We needed that support this past year. Because just when it seemed as if we were due for a break, from the torrid pace we had maintained in our first ten years in Reno, the biggest event of our long career in numismatics happened. All of us (Marie, Maya, Nicole, and me) spent most of 2012 absorbed in the excitement that embraced the Year of Carson City Coins, which culminated in the auction of the Battle Born collection in Philadelphia in August.
The demands of my stressful writing schedule in 2012—for the Battle Born auction catalog and the four articles in Coin World—pushed Maya to the limits of what she had learned as a typist over the previous five years. In addition, there were airline and hotel reservations to schedule and monitor, meetings and lectures to help me prepare for, and dozens (if not hundreds) of other details to direct.
We encountered some turbulence at times, especially when it was all over—in October. Yet, in the end, Maya remained committed. She exemplified the dedication that has defined her six years at Southgate Coins.
Over the past 30 years, Marie and I have learned to adapt our strategies around the plans, schedules, and vicissitudes in the lives of our employees. We shifted into adaptive mode last fall when Maya announced she was pregnant again.
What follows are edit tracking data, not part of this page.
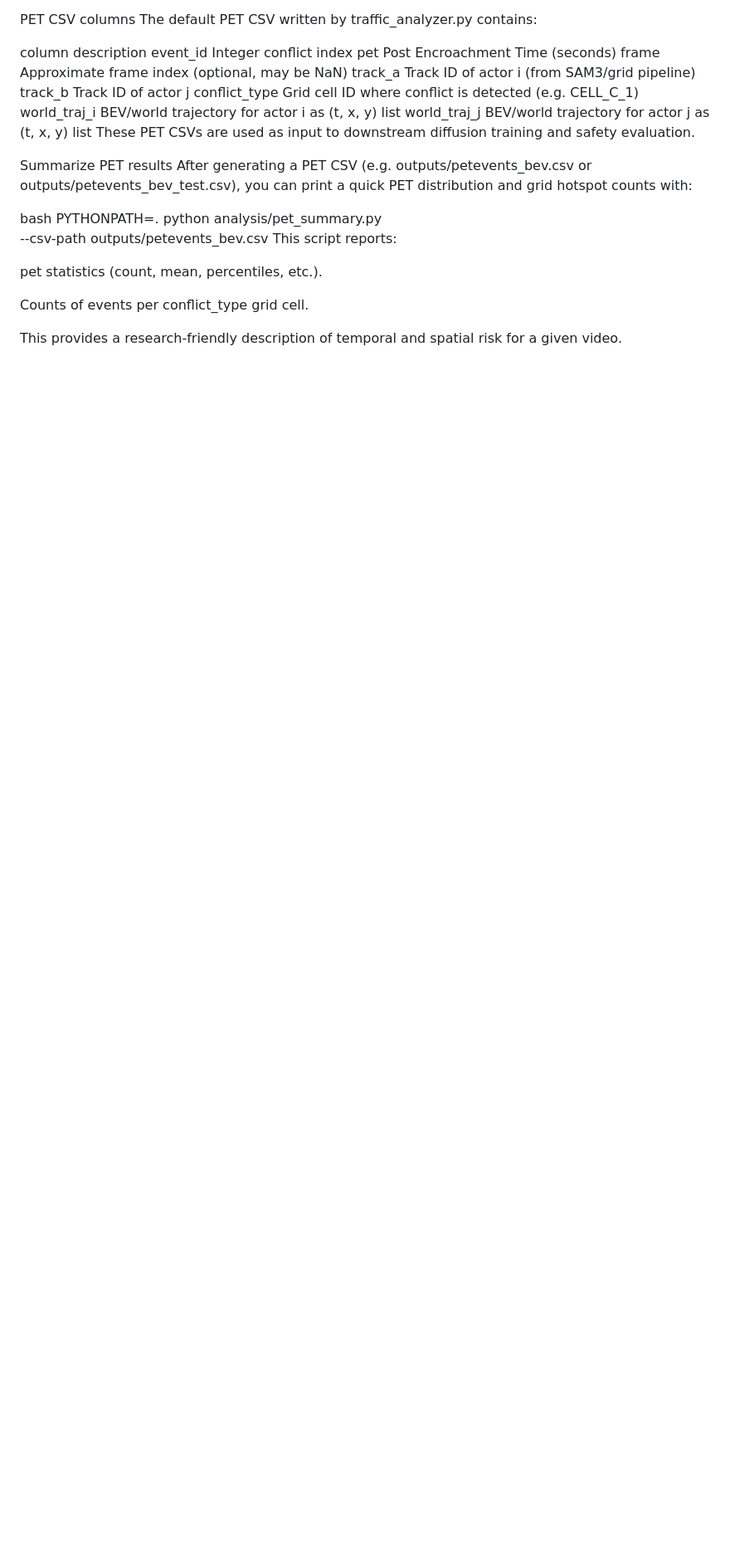
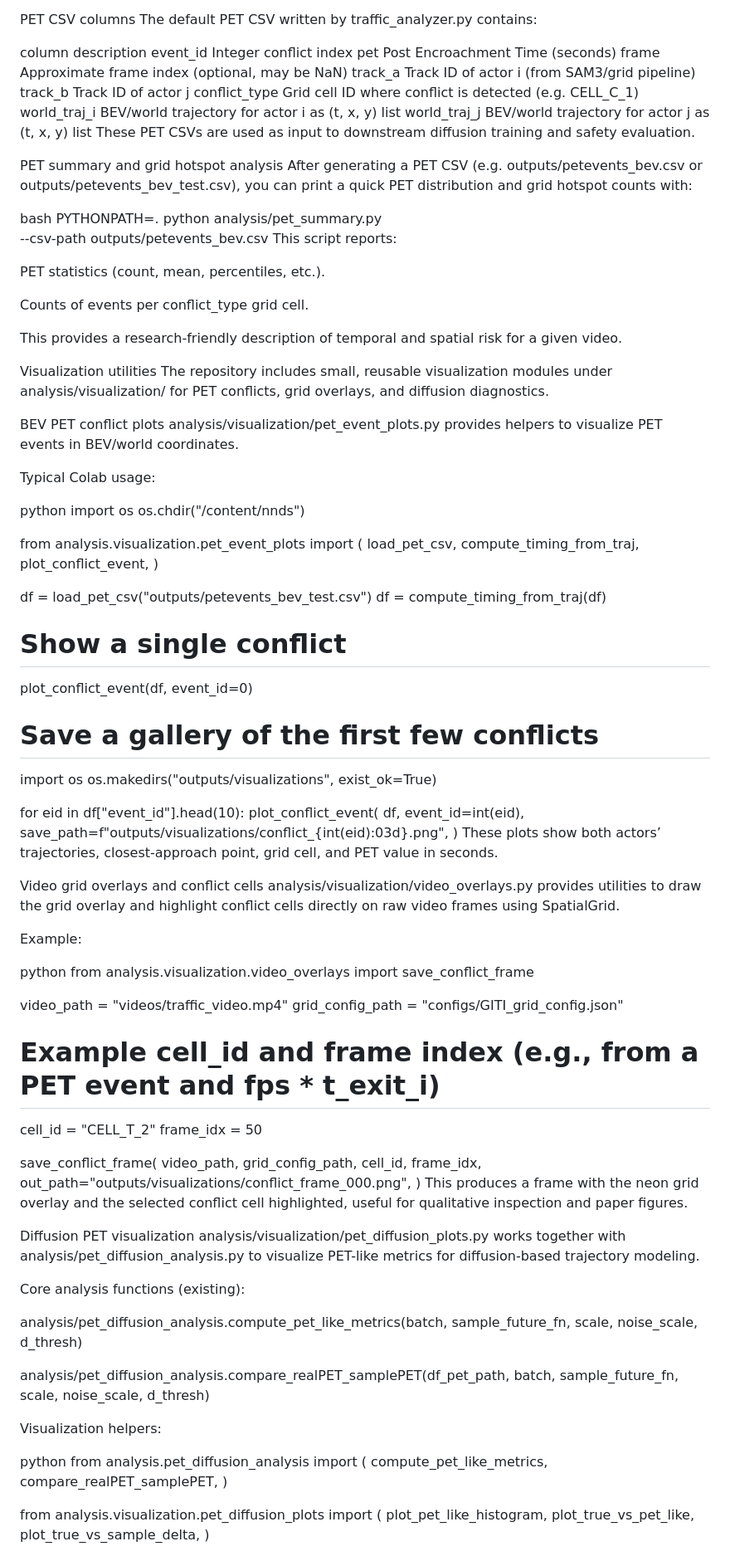
Before and after one commit to Sharqascc/nnds, a Markdown page: README.md, the part around one of its changes. Shown at 83% size. Drawn GitHub-style; blank space fills up the shorter version.

```diff
--- a/README.md
+++ b/README.md
@@ -46,7 +46,7 @@ world_traj_i	BEV/world trajectory for actor i as (t, x, y) list
 world_traj_j	BEV/world trajectory for actor j as (t, x, y) list
 These PET CSVs are used as input to downstream diffusion training and safety evaluation.
 
-Summarize PET results
+PET summary and grid hotspot analysis
 After generating a PET CSV (e.g. outputs/petevents_bev.csv or outputs/petevents_bev_test.csv), you can print a quick PET distribution and grid hotspot counts with:
 
 bash
@@ -54,8 +54,92 @@ PYTHONPATH=. python analysis/pet_summary.py \
   --csv-path outputs/petevents_bev.csv
 This script reports:
 
-pet statistics (count, mean, percentiles, etc.).
+PET statistics (count, mean, percentiles, etc.).
 
 Counts of events per conflict_type grid cell.
 
 This provides a research‑friendly description of temporal and spatial risk for a given video.
+
+Visualization utilities
+The repository includes small, reusable visualization modules under analysis/visualization/ for PET conflicts, grid overlays, and diffusion diagnostics.
+
+BEV PET conflict plots
+analysis/visualization/pet_event_plots.py provides helpers to visualize PET events in BEV/world coordinates.
+
+Typical Colab usage:
+
+python
+import os
+os.chdir("/content/nnds")
+
+from analysis.visualization.pet_event_plots import (
+    load_pet_csv,
+    compute_timing_from_traj,
+    plot_conflict_event,
+)
+
+df = load_pet_csv("outputs/petevents_bev_test.csv")
+df = compute_timing_from_traj(df)
+
+# Show a single conflict
+plot_conflict_event(df, event_id=0)
+
+# Save a gallery of the first few conflicts
+import os
+os.makedirs("outputs/visualizations", exist_ok=True)
+
+for eid in df["event_id"].head(10):
+    plot_conflict_event(
+        df,
+        event_id=int(eid),
+        save_path=f"outputs/visualizations/conflict_{int(eid):03d}.png",
+    )
+These plots show both actors’ trajectories, closest-approach point, grid cell, and PET value in seconds.
+
+Video grid overlays and conflict cells
+analysis/visualization/video_overlays.py provides utilities to draw the grid overlay and highlight conflict cells directly on raw video frames using SpatialGrid.
+
+Example:
+
+python
+from analysis.visualization.video_overlays import save_conflict_frame
+
+video_path = "videos/traffic_video.mp4"
+grid_config_path = "configs/GITI_grid_config.json"
+
+# Example cell_id and frame index (e.g., from a PET event and fps * t_exit_i)
+cell_id = "CELL_T_2"
+frame_idx = 50
+
+save_conflict_frame(
+    video_path,
+    grid_config_path,
+    cell_id,
+    frame_idx,
+    out_path="outputs/visualizations/conflict_frame_000.png",
+)
+This produces a frame with the neon grid overlay and the selected conflict cell highlighted, useful for qualitative inspection and paper figures.
+
+Diffusion PET visualization
+analysis/visualization/pet_diffusion_plots.py works together with analysis/pet_diffusion_analysis.py to visualize PET-like metrics for diffusion-based trajectory modeling.
+
+Core analysis functions (existing):
+
+analysis/pet_diffusion_analysis.compute_pet_like_metrics(batch, sample_future_fn, scale, noise_scale, d_thresh)
+
+analysis/pet_diffusion_analysis.compare_realPET_samplePET(df_pet_path, batch, sample_future_fn, scale, noise_scale, d_thresh)
+
+Visualization helpers:
+
+python
+from analysis.pet_diffusion_analysis import (
+    compute_pet_like_metrics,
+    compare_realPET_samplePET,
+)
+
+from analysis.visualization.pet_diffusion_plots import (
+    plot_pet_like_histogram,
+    plot_true_vs_pet_like,
+    plot_true_vs_sample_delta,
+)
+
```
Also changed, not shown: other parts of README.md (+46 -17 lines).
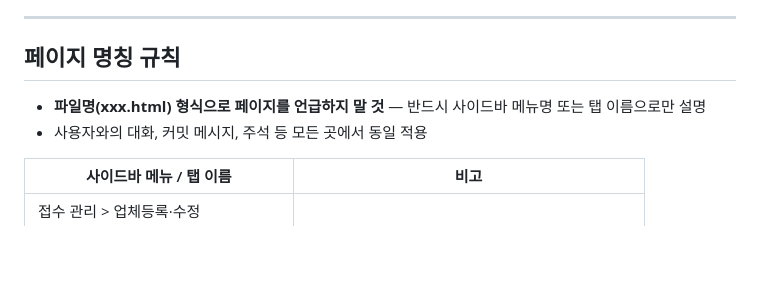
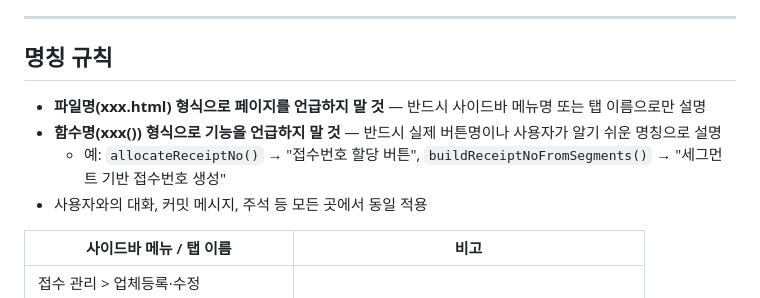
Before and after one commit to biofl1411/bfl_lims, a Markdown page: CLAUDE.md, the part around the change. Drawn GitHub-style; blank space fills up the shorter version.

Commit message:
CLAUDE.md 명칭 규칙 추가 — 함수명 대신 버튼명/기능명 사용
Co-Authored-By: Claude Opus 4.6 (1M context) <noreply@anthropic.com>

```diff
--- a/CLAUDE.md
+++ b/CLAUDE.md
@@ -139,9 +139,11 @@
 
 ---
 
-## 페이지 명칭 규칙
+## 명칭 규칙
 
 - **파일명(xxx.html) 형식으로 페이지를 언급하지 말 것** — 반드시 사이드바 메뉴명 또는 탭 이름으로만 설명
+- **함수명(xxx()) 형식으로 기능을 언급하지 말 것** — 반드시 실제 버튼명이나 사용자가 알기 쉬운 명칭으로 설명
+  - 예: `allocateReceiptNo()` → "접수번호 할당 버튼", `buildReceiptNoFromSegments()` → "세그먼트 기반 접수번호 생성"
 - 사용자와의 대화, 커밋 메시지, 주석 등 모든 곳에서 동일 적용
 
 | 사이드바 메뉴 / 탭 이름 | 비고 |
```
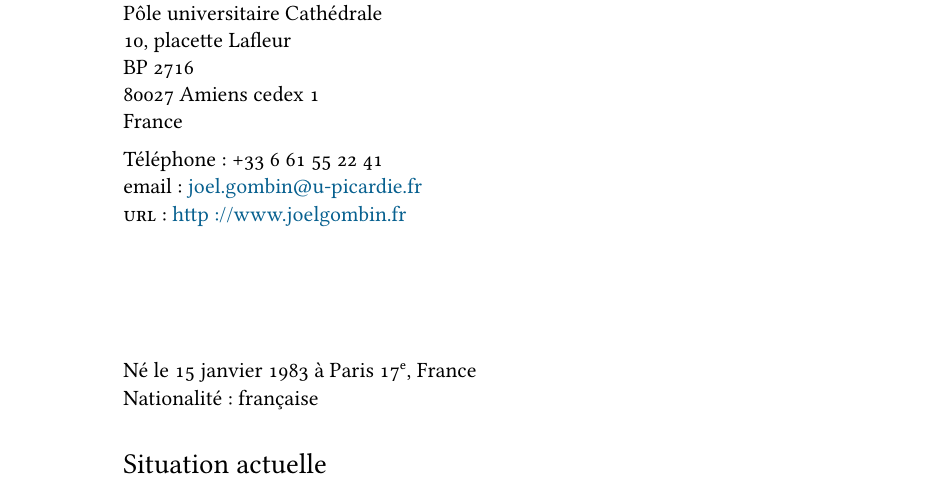
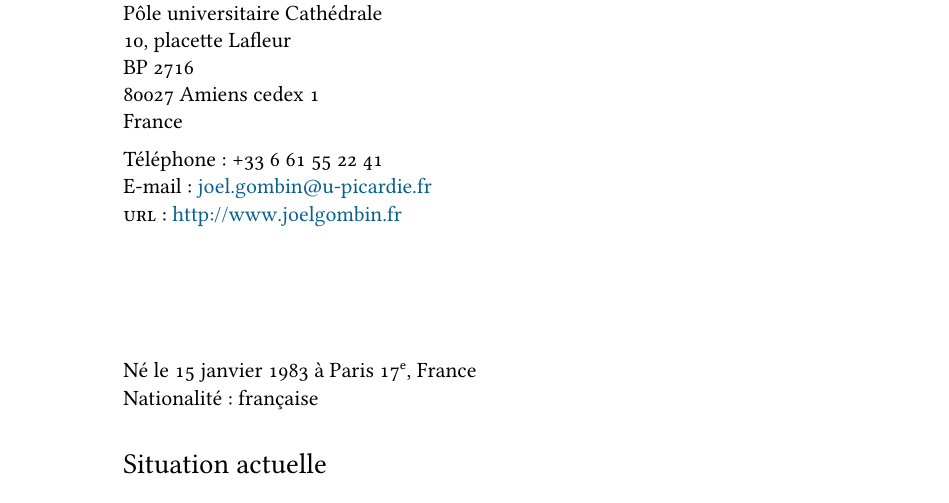
Before and after one commit to joelgombin/CV, a LaTeX CV (CVGombin.tex): part of page 1 of 8, cut so that both start at the same text. Compiled offline with XeLaTeX; a missing font is replaced by an installed copy or a similar font.

Commit message:
correction mise en forme des url

```diff
--- a/CVGombin.tex
+++ b/CVGombin.tex
@@ -266,6 +266,8 @@
   \sort[direction=ascending]{\field{month}}
 }
 
+\urlstyle{same}
+
 
 
 % DOCUMENT
@@ -280,8 +282,8 @@ BP 2716\\
 80027 Amiens cedex 1\\
 France\\[.2cm]
 Téléphone: +33~6~61~55~22~41\\
-email: \href{mailto:joel.gombin@u-picardie.fr}{joel.gombin@u-picardie.fr}\\
-\textsc{url}: \href{http://www.joelgombin.fr}{http://www.joelgombin.fr}\\
+E-mail: \href{mailto:joel.gombin@u-picardie.fr}{joel.gombin@u-picardie.fr}\\
+\textsc{url}: \href{http://www.joelgombin.fr}{\url{http://www.joelgombin.fr}}\\
 \vfill
 Né le 15 janvier 1983 à Paris 17\textsuperscript{e}, France\\
 Nationalité : française
```
Also changed, not shown: CVGombin.pdf.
She and her husband Matt are preparing for the coming of their second child—it’s hard to believe, but their first child, little Embry, is three years old already. Maya expects to deliver a new playmate for Embry in June.
To help us prepare for her next maternity leave, Maya has teamed with Nicole over the past four and a half months, to train our newest employee, Emily. This is a task Maya has excelled in during her time with us (so has Nicole). The results have been amazing; Emily has advanced as fast and as well as any new girl who has ever donned a Southgate apron. (Thank you Maya—and Nicole—for the exceptional job you’ve done in mentoring Emily.)
Marie and I, with the help of Nicole and Emily, will brace ourselves for Maya’s temporary departure. And, while she’s nurturing her new baby, we will inevitably remind ourselves daily of how much we have relied on Maya; how we have treasured having her with us to help us meet the challenges of running a business, as well as an international club, the Carson City Coin Collectors of America. Many of the members of that organization (familiarly called the C4OA) view her as a pillar, too. They expect her to always be available to answer their phone calls, their emails, and to assist in the preparation of the club’s journal, Curry’s Chronicle. They will have to adjust, just as Marie and I will do, when Maya is on maternity leave.
I think it’s only when you lose someone meaningful in your life—even if it’s just for a short spell—that you realize how important she is to you, and how much you depend on her. I know that will happen to me (and Marie) when Maya has her baby. I’m just glad that after her six years on the job with us, I (we) can feel that way about Maya. It’s called appreciation.
Thank you Maya, for giving us the opportunity to appreciate you during your six years of service at Southgate Coins.
With all my love,